This is due to the law of diminishing intent, where the longer you don't do something, the less likely it is that you will do it. Or in other words, introducing yourself to someone you have seen around for a few months can be slightly awkward.

Sometimes it can be hard to meet new people, which is why clubs were invented -- to save shy people the hassle of finding like-minded friends.

Some universities, especially older ones like Auckland and Otago, offer a huge range of clubs, from meat groups to vegan societies and every dietary decision in between.

During O Week these clubs set up little stalls in an attempt to gain more members. I always sign up to an over-ambitious number of groups and never go to any meetings, which is super slack. This year I'll try to just pick one and commit, but that probably won't happen, because the freebies at each booth rope me in every time.

Free stuff is probably one of the most renowned parts of O Week. Without a free side bag filled with pamphlets, you haven't really started a new semester.

If you already have a backpack and don't need to use the side bag for an entire year, like one of my friends did, there are plenty of other sweet giveaways for students to get their grubby hands on.

From salad dressing to condoms to shampoo, people can pretty much get an entire semester worth of shopping done for free, which is ideal for saving limited student dollars.

I f you aren't dirt poor and have a bit of extra cash to spend on booze (so basically, if you're not a student) the Orientation Week parties can be pretty fun. They're usually filled with drunk 18-year-olds in cheap costumes, but if you ignore the tackiness, you'll probably have a good time.

However, foam parties and law steins aren't nearly as awesome as the other alcohol-related events that happen during O Week. The concerts, pub quizzes, bingo and comedy nights are probably some of the best occasions of the year and are definitely worth going to. These shindigs are focused on conversation and community rather than yelling and grinding, making them better for bonding with people (depending on the type of bonding someone is after).

Hanging around campus during the day is another way to connect with fresh faces. This is because there are usually fun and random activities to participate in, like blow-up obstacle courses, volleyball games, and popup rock-climbing walls.

There is also music blaring, dance circles flaring, and new students glaring at their surroundings, trying their best to take it all in. All these elements take place under the warm early-March sun, which creates an electric vibe that is definitely worth checking out.
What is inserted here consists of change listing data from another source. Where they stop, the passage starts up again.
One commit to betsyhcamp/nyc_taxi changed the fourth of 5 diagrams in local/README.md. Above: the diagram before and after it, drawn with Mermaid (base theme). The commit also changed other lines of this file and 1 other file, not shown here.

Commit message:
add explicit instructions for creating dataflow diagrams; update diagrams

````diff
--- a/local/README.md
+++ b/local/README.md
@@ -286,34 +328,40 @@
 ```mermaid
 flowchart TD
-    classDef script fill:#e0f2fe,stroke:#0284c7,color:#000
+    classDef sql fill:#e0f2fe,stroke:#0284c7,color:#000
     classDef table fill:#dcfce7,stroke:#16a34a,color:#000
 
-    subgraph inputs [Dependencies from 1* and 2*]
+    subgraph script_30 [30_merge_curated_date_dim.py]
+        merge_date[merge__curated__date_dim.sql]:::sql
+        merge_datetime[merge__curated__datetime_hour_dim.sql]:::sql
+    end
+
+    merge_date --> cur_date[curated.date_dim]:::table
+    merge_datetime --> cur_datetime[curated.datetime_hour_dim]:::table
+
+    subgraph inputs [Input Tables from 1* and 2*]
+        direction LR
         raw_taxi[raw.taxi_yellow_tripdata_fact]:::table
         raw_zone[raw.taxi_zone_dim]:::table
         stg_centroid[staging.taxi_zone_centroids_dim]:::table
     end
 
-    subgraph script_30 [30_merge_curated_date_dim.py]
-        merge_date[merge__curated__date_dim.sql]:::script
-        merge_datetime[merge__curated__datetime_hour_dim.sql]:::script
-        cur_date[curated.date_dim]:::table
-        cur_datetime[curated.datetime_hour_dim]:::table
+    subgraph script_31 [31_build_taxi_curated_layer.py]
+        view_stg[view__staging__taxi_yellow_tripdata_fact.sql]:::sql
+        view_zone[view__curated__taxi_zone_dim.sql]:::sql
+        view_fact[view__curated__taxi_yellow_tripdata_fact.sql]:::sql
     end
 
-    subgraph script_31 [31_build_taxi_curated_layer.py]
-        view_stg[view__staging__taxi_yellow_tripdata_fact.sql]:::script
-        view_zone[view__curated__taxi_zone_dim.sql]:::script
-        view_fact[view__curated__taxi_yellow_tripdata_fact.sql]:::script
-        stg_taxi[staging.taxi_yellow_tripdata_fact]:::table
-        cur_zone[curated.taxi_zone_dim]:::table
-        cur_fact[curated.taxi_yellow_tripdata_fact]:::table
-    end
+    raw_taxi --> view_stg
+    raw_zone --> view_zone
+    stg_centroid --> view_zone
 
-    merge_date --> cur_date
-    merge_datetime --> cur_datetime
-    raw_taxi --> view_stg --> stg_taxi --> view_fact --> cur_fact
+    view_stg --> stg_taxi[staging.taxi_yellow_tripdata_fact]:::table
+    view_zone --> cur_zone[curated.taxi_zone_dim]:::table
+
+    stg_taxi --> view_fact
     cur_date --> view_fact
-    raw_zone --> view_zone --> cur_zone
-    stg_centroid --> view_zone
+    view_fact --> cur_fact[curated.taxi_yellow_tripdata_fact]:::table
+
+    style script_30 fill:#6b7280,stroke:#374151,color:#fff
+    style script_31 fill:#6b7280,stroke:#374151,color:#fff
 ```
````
In saying that, since O Week is overflowing with good energy and exciting events, it may create a false impression of what the semester will be like. After my first Orientation Week I thought uni would be full of parties and friendly strangers all year round. I didn't realise that from week two onwards people would start drowning in a sea of assignments, crippling the culture completely.

The first week of classes also misled me into thinking uni would be different from how it really is. That's because there was no homework or content covered.

All I learned was which three items each of my classmates would take to a deserted island. Although listening to 30 people say "a survival guide" was difficult, that didn't prepare me for how hard my workload would be.

Other than some students (or maybe just me) getting misled into thinking uni will be paradise, O Week is pretty faultless.

Some people give it a bad reputation, but those people have probably never actually been. If they went and checked it out for themselves, they would soon realise it's more about friendship, fun and freebies than faceplanting and alcoholic fluids.

So forget common assumption, O Week is owesome and can definitely be a time to remember.

That's right, the 'O' is for owesome.

Julie Cleaver is a journalism student at AUT